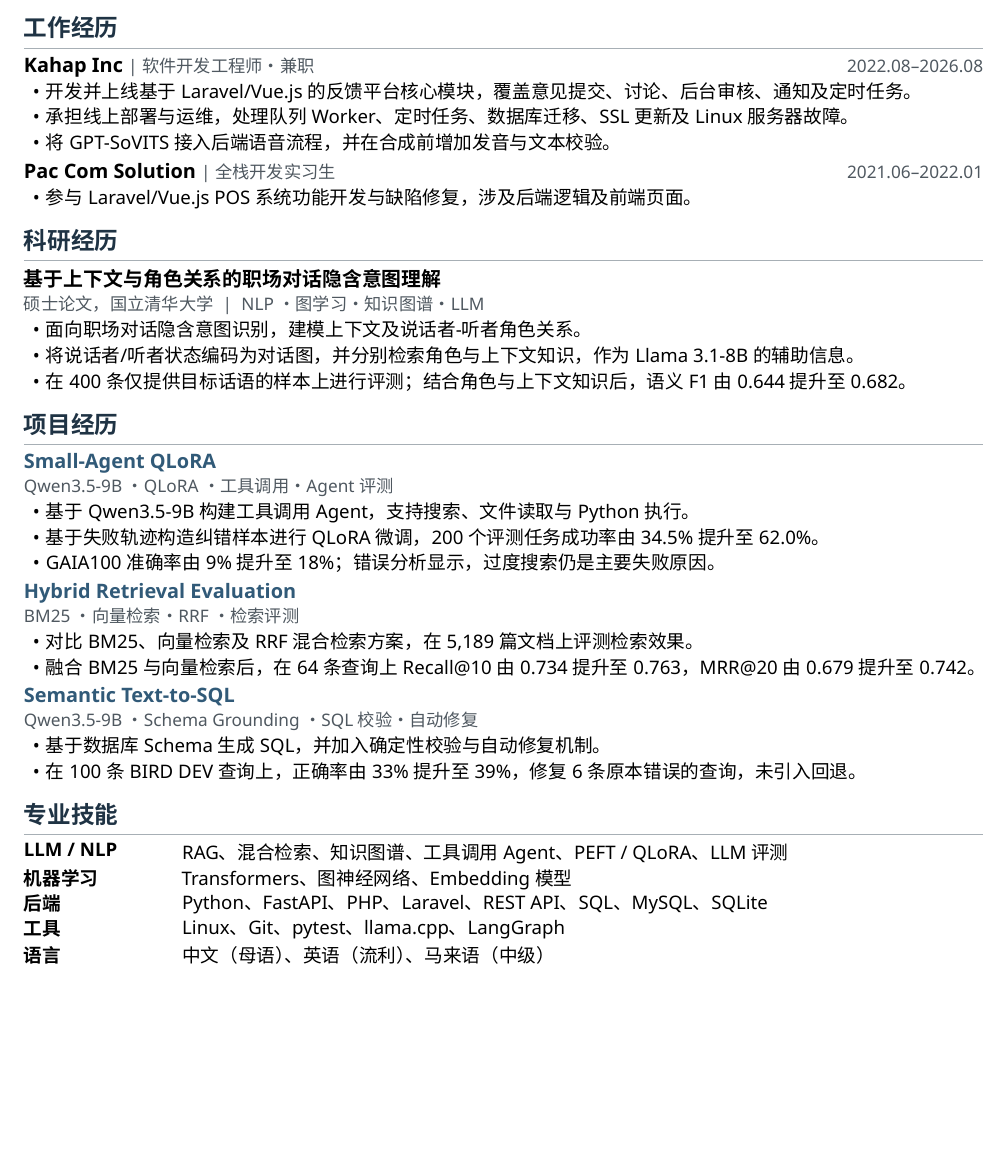
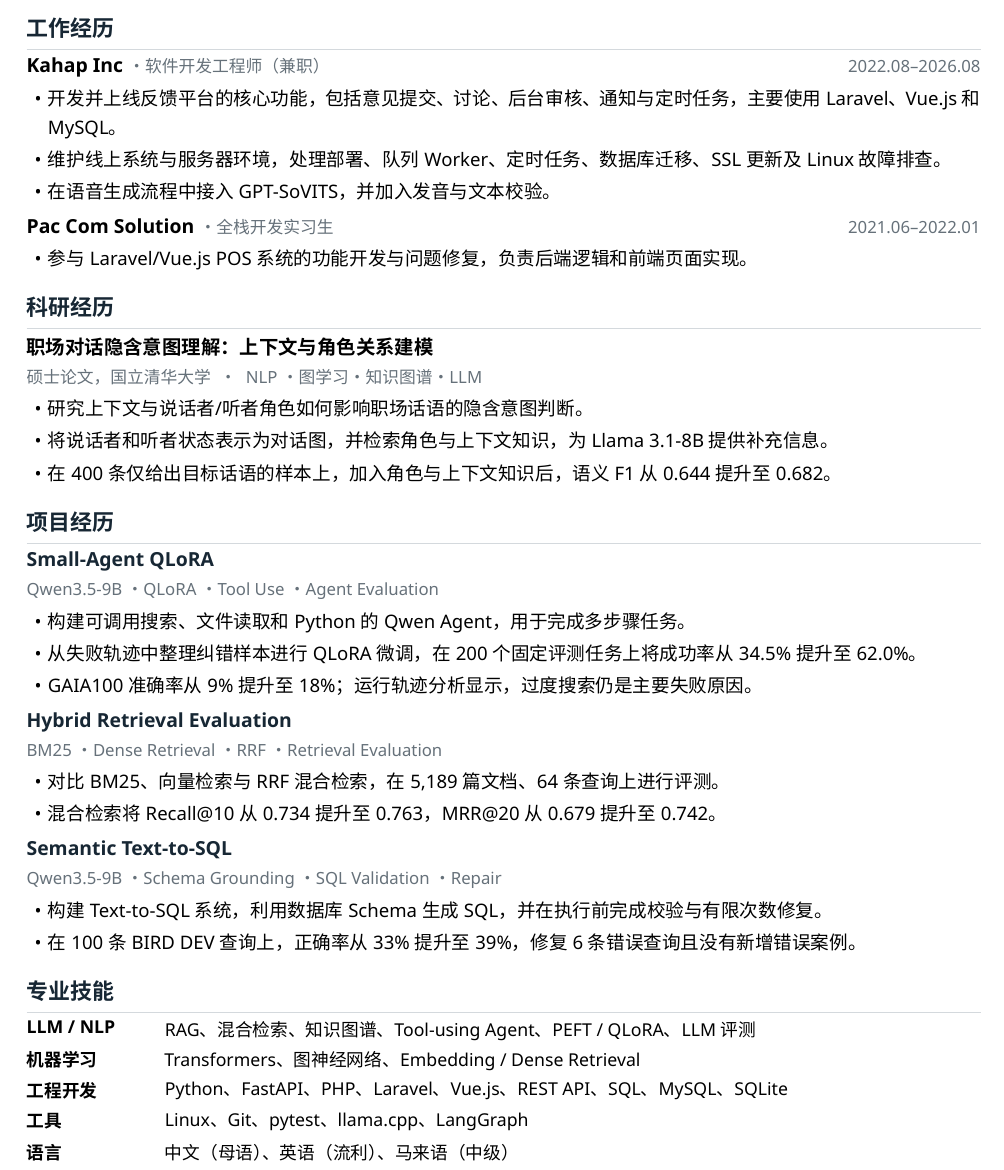
Before and after one commit to kolihhan/job-resources, a LaTeX CV (resumes/resume-zh-current.tex): part of the page, cut so that both start at the same text, the shorter picture padded with empty space. Compiled offline with XeLaTeX.

Commit message:
Improve Chinese resume typography and hierarchy

```diff
--- a/resumes/resume-zh-current.tex
+++ b/resumes/resume-zh-current.tex
@@ -1,6 +1,6 @@
 % !TeX TS-program = xelatex
 \documentclass[10pt,a4paper,UTF8]{ctexart}
-\usepackage[a4paper,top=1.22cm,bottom=1.26cm,left=1.50cm,right=1.50cm]{geometry}
+\usepackage[a4paper,top=1.35cm,bottom=1.35cm,left=1.55cm,right=1.55cm]{geometry}
 \usepackage{fontspec}
 \usepackage{enumitem}
 \usepackage{titlesec}
@@ -102,58 +103,58 @@
 
 \section{工作经历}
-\ResumeItem{Kahap Inc}[软件开发工程师 · 兼职][2022.08--2026.08]
+\ResumeItem{Kahap Inc}[软件开发工程师（兼职）][2022.08--2026.08]
 {\BodyText
 \begin{itemize}
-  \item 开发并上线基于 Laravel/Vue.js 的反馈平台核心模块，覆盖意见提交、讨论、后台审核、通知及定时任务。
-  \item 承担线上部署与运维，处理队列 Worker、定时任务、数据库迁移、SSL 更新及 Linux 服务器故障。
-  \item 将 GPT-SoVITS 接入后端语音流程，并在合成前增加发音与文本校验。
+  \item 开发并上线反馈平台的核心功能，包括意见提交、讨论、后台审核、通知与定时任务，主要使用 Laravel、Vue.js 和 MySQL。
+  \item 维护线上系统与服务器环境，处理部署、队列 Worker、定时任务、数据库迁移、SSL 更新及 Linux 故障排查。
+  \item 在语音生成流程中接入 GPT-SoVITS，并加入发音与文本校验。
 \end{itemize}}
-\vspace{0.14em}
+\vspace{0.19em}
 
 \ResumeItem{Pac Com Solution}[全栈开发实习生][2021.06--2022.01]
 {\BodyText
 \begin{itemize}
-  \item 参与 Laravel/Vue.js POS 系统功能开发与缺陷修复，涉及后端逻辑及前端页面。
+  \item 参与 Laravel/Vue.js POS 系统的功能开发与问题修复，负责后端逻辑和前端页面实现。
 \end{itemize}}
 
 \section{科研经历}
-\ResearchItem{基于上下文与角色关系的职场对话隐含意图理解}{硕士论文，国立清华大学 \;|\; NLP · 图学习 · 知识图谱 · LLM}
+\ResearchItem{职场对话隐含意图理解：上下文与角色关系建模}{硕士论文，国立清华大学 \;·\; NLP · 图学习 · 知识图谱 · LLM}
 {\BodyText
 \begin{itemize}
-  \item 面向职场对话隐含意图识别，建模上下文及说话者-听者角色关系。
-  \item 将说话者/听者状态编码为对话图，并分别检索角色与上下文知识，作为 Llama 3.1-8B 的辅助信息。
-  \item 在 400 条仅提供目标话语的样本上进行评测；结合角色与上下文知识后，语义 F1 由 0.644 提升至 0.682。
+  \item 研究上下文与说话者/听者角色如何影响职场话语的隐含意图判断。
+  \item 将说话者和听者状态表示为对话图，并检索角色与上下文知识，为 Llama 3.1-8B 提供补充信息。
+  \item 在 400 条仅给出目标话语的样本上，加入角色与上下文知识后，语义 F1 从 0.644 提升至 0.682。
 \end{itemize}}
 
 \section{项目经历}
-\ProjectItem{Small-Agent QLoRA}{https://github.com/kolihhan/small-agent-qlora}{Qwen3.5-9B · QLoRA · 工具调用 · Agent 评测}
+\ProjectItem{Small-Agent QLoRA}{https://github.com/kolihhan/small-agent-qlora}{Qwen3.5-9B · QLoRA · Tool Use · Agent Evaluation}
 {\BodyText
 \begin{itemize}
-  \item 基于 Qwen3.5-9B 构建工具调用 Agent，支持搜索、文件读取与 Python 执行。
-  \item 基于失败轨迹构造纠错样本进行 QLoRA 微调，200 个评测任务成功率由 34.5\% 提升至 62.0\%。
-  \item GAIA100 准确率由 9\% 提升至 18\%；错误分析显示，过度搜索仍是主要失败原因。
+  \item 构建可调用搜索、文件读取和 Python 的 Qwen Agent，用于完成多步骤任务。
+  \item 从失败轨迹中整理纠错样本进行 QLoRA 微调，在 200 个固定评测任务上将成功率从 34.5\% 提升至 62.0\%。
+  \item GAIA100 准确率从 9\% 提升至 18\%；运行轨迹分析显示，过度搜索仍是主要失败原因。
 \end{itemize}}
-\vspace{0.14em}
+\vspace{0.19em}
 
-\ProjectItem{Hybrid Retrieval Evaluation}{https://github.com/kolihhan/local-rag-search}{BM25 · 向量检索 · RRF · 检索评测}
+\ProjectItem{Hybrid Retrieval Evaluation}{https://github.com/kolihhan/local-rag-search}{BM25 · Dense Retrieval · RRF · Retrieval Evaluation}
 {\BodyText
 \begin{itemize}
-  \item 对比 BM25、向量检索及 RRF 混合检索方案，在 5,189 篇文档上评测检索效果。
-  \item 融合 BM25 与向量检索后，在 64 条查询上 Recall@10 由 0.734 提升至 0.763，MRR@20 由 0.679 提升至 0.742。
+  \item 对比 BM25、向量检索与 RRF 混合检索，在 5,189 篇文档、64 条查询上进行评测。
+  \item 混合检索将 Recall@10 从 0.734 提升至 0.763，MRR@20 从 0.679 提升至 0.742。
 \end{itemize}}
-\vspace{0.14em}
+\vspace{0.19em}
 
-\ProjectItem{Semantic Text-to-SQL}{https://github.com/kolihhan/semantic-text2sql-agent}{Qwen3.5-9B · Schema Grounding · SQL 校验 · 自动修复}
+\ProjectItem{Semantic Text-to-SQL}{https://github.com/kolihhan/semantic-text2sql-agent}{Qwen3.5-9B · Schema Grounding · SQL Validation · Repair}
 {\BodyText
 \begin{itemize}
-  \item 基于数据库 Schema 生成 SQL，并加入确定性校验与自动修复机制。
-  \item 在 100 条 BIRD DEV 查询上，正确率由 33\% 提升至 39\%，修复 6 条原本错误的查询，未引入回退。
+  \item 构建 Text-to-SQL 系统，利用数据库 Schema 生成 SQL，并在执行前完成校验与有限次数修复。
+  \item 在 100 条 BIRD DEV 查询上，正确率从 33\% 提升至 39\%，修复 6 条错误查询且没有新增错误案例。
 \end{itemize}}
 
 \section{专业技能}
-\SkillRow{LLM / NLP}{RAG、混合检索、知识图谱、工具调用 Agent、PEFT / QLoRA、LLM 评测}
-\SkillRow{机器学习}{Transformers、图神经网络、Embedding 模型}
-\SkillRow{后端}{Python、FastAPI、PHP、Laravel、REST API、SQL、MySQL、SQLite}
+\SkillRow{LLM / NLP}{RAG、混合检索、知识图谱、Tool-using Agent、PEFT / QLoRA、LLM 评测}
+\SkillRow{机器学习}{Transformers、图神经网络、Embedding / Dense Retrieval}
+\SkillRow{工程开发}{Python、FastAPI、PHP、Laravel、Vue.js、REST API、SQL、MySQL、SQLite}
 \SkillRow{工具}{Linux、Git、pytest、llama.cpp、LangGraph}
 \SkillRow{语言}{中文（母语）、英语（流利）、马来语（中级）}
 
```
Also changed, not shown: resumes/resume-zh-current.tex (69 more changed lines).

◇ ◇ ◇ ◇

*Problem statement*:
This task calls for an exact copy of the data above, without pictures.

*Completed exercise*:
Before and after one commit to kolihhan/job-resources, a LaTeX CV (resumes/resume-zh-current.tex): part of the page, cut so that both start at the same text, the shorter picture padded with empty space. Compiled offline with XeLaTeX.

Commit message:
Improve Chinese resume typography and hierarchy

```diff
--- a/resumes/resume-zh-current.tex
+++ b/resumes/resume-zh-current.tex
@@ -1,6 +1,6 @@
 % !TeX TS-program = xelatex
 \documentclass[10pt,a4paper,UTF8]{ctexart}
-\usepackage[a4paper,top=1.22cm,bottom=1.26cm,left=1.50cm,right=1.50cm]{geometry}
+\usepackage[a4paper,top=1.35cm,bottom=1.35cm,left=1.55cm,right=1.55cm]{geometry}
 \usepackage{fontspec}
 \usepackage{enumitem}
 \usepackage{titlesec}
@@ -102,58 +103,58 @@
 
 \section{工作经历}
-\ResumeItem{Kahap Inc}[软件开发工程师 · 兼职][2022.08--2026.08]
+\ResumeItem{Kahap Inc}[软件开发工程师（兼职）][2022.08--2026.08]
 {\BodyText
 \begin{itemize}
-  \item 开发并上线基于 Laravel/Vue.js 的反馈平台核心模块，覆盖意见提交、讨论、后台审核、通知及定时任务。
-  \item 承担线上部署与运维，处理队列 Worker、定时任务、数据库迁移、SSL 更新及 Linux 服务器故障。
-  \item 将 GPT-SoVITS 接入后端语音流程，并在合成前增加发音与文本校验。
+  \item 开发并上线反馈平台的核心功能，包括意见提交、讨论、后台审核、通知与定时任务，主要使用 Laravel、Vue.js 和 MySQL。
+  \item 维护线上系统与服务器环境，处理部署、队列 Worker、定时任务、数据库迁移、SSL 更新及 Linux 故障排查。
+  \item 在语音生成流程中接入 GPT-SoVITS，并加入发音与文本校验。
 \end{itemize}}
-\vspace{0.14em}
+\vspace{0.19em}
 
 \ResumeItem{Pac Com Solution}[全栈开发实习生][2021.06--2022.01]
 {\BodyText
 \begin{itemize}
-  \item 参与 Laravel/Vue.js POS 系统功能开发与缺陷修复，涉及后端逻辑及前端页面。
+  \item 参与 Laravel/Vue.js POS 系统的功能开发与问题修复，负责后端逻辑和前端页面实现。
 \end{itemize}}
 
 \section{科研经历}
-\ResearchItem{基于上下文与角色关系的职场对话隐含意图理解}{硕士论文，国立清华大学 \;|\; NLP · 图学习 · 知识图谱 · LLM}
+\ResearchItem{职场对话隐含意图理解：上下文与角色关系建模}{硕士论文，国立清华大学 \;·\; NLP · 图学习 · 知识图谱 · LLM}
 {\BodyText
 \begin{itemize}
-  \item 面向职场对话隐含意图识别，建模上下文及说话者-听者角色关系。
-  \item 将说话者/听者状态编码为对话图，并分别检索角色与上下文知识，作为 Llama 3.1-8B 的辅助信息。
-  \item 在 400 条仅提供目标话语的样本上进行评测；结合角色与上下文知识后，语义 F1 由 0.644 提升至 0.682。
+  \item 研究上下文与说话者/听者角色如何影响职场话语的隐含意图判断。
+  \item 将说话者和听者状态表示为对话图，并检索角色与上下文知识，为 Llama 3.1-8B 提供补充信息。
+  \item 在 400 条仅给出目标话语的样本上，加入角色与上下文知识后，语义 F1 从 0.644 提升至 0.682。
 \end{itemize}}
 
 \section{项目经历}
-\ProjectItem{Small-Agent QLoRA}{https://github.com/kolihhan/small-agent-qlora}{Qwen3.5-9B · QLoRA · 工具调用 · Agent 评测}
+\ProjectItem{Small-Agent QLoRA}{https://github.com/kolihhan/small-agent-qlora}{Qwen3.5-9B · QLoRA · Tool Use · Agent Evaluation}
 {\BodyText
 \begin{itemize}
-  \item 基于 Qwen3.5-9B 构建工具调用 Agent，支持搜索、文件读取与 Python 执行。
-  \item 基于失败轨迹构造纠错样本进行 QLoRA 微调，200 个评测任务成功率由 34.5\% 提升至 62.0\%。
-  \item GAIA100 准确率由 9\% 提升至 18\%；错误分析显示，过度搜索仍是主要失败原因。
+  \item 构建可调用搜索、文件读取和 Python 的 Qwen Agent，用于完成多步骤任务。
+  \item 从失败轨迹中整理纠错样本进行 QLoRA 微调，在 200 个固定评测任务上将成功率从 34.5\% 提升至 62.0\%。
+  \item GAIA100 准确率从 9\% 提升至 18\%；运行轨迹分析显示，过度搜索仍是主要失败原因。
 \end{itemize}}
-\vspace{0.14em}
+\vspace{0.19em}
 
-\ProjectItem{Hybrid Retrieval Evaluation}{https://github.com/kolihhan/local-rag-search}{BM25 · 向量检索 · RRF · 检索评测}
+\ProjectItem{Hybrid Retrieval Evaluation}{https://github.com/kolihhan/local-rag-search}{BM25 · Dense Retrieval · RRF · Retrieval Evaluation}
 {\BodyText
 \begin{itemize}
-  \item 对比 BM25、向量检索及 RRF 混合检索方案，在 5,189 篇文档上评测检索效果。
-  \item 融合 BM25 与向量检索后，在 64 条查询上 Recall@10 由 0.734 提升至 0.763，MRR@20 由 0.679 提升至 0.742。
+  \item 对比 BM25、向量检索与 RRF 混合检索，在 5,189 篇文档、64 条查询上进行评测。
+  \item 混合检索将 Recall@10 从 0.734 提升至 0.763，MRR@20 从 0.679 提升至 0.742。
 \end{itemize}}
-\vspace{0.14em}
+\vspace{0.19em}
 
-\ProjectItem{Semantic Text-to-SQL}{https://github.com/kolihhan/semantic-text2sql-agent}{Qwen3.5-9B · Schema Grounding · SQL 校验 · 自动修复}
+\ProjectItem{Semantic Text-to-SQL}{https://github.com/kolihhan/semantic-text2sql-agent}{Qwen3.5-9B · Schema Grounding · SQL Validation · Repair}
 {\BodyText
 \begin{itemize}
-  \item 基于数据库 Schema 生成 SQL，并加入确定性校验与自动修复机制。
-  \item 在 100 条 BIRD DEV 查询上，正确率由 33\% 提升至 39\%，修复 6 条原本错误的查询，未引入回退。
+  \item 构建 Text-to-SQL 系统，利用数据库 Schema 生成 SQL，并在执行前完成校验与有限次数修复。
+  \item 在 100 条 BIRD DEV 查询上，正确率从 33\% 提升至 39\%，修复 6 条错误查询且没有新增错误案例。
 \end{itemize}}
 
 \section{专业技能}
-\SkillRow{LLM / NLP}{RAG、混合检索、知识图谱、工具调用 Agent、PEFT / QLoRA、LLM 评测}
-\SkillRow{机器学习}{Transformers、图神经网络、Embedding 模型}
-\SkillRow{后端}{Python、FastAPI、PHP、Laravel、REST API、SQL、MySQL、SQLite}
+\SkillRow{LLM / NLP}{RAG、混合检索、知识图谱、Tool-using Agent、PEFT / QLoRA、LLM 评测}
+\SkillRow{机器学习}{Transformers、图神经网络、Embedding / Dense Retrieval}
+\SkillRow{工程开发}{Python、FastAPI、PHP、Laravel、Vue.js、REST API、SQL、MySQL、SQLite}
 \SkillRow{工具}{Linux、Git、pytest、llama.cpp、LangGraph}
 \SkillRow{语言}{中文（母语）、英语（流利）、马来语（中级）}
 
```
Also changed, not shown: resumes/resume-zh-current.tex (69 more changed lines).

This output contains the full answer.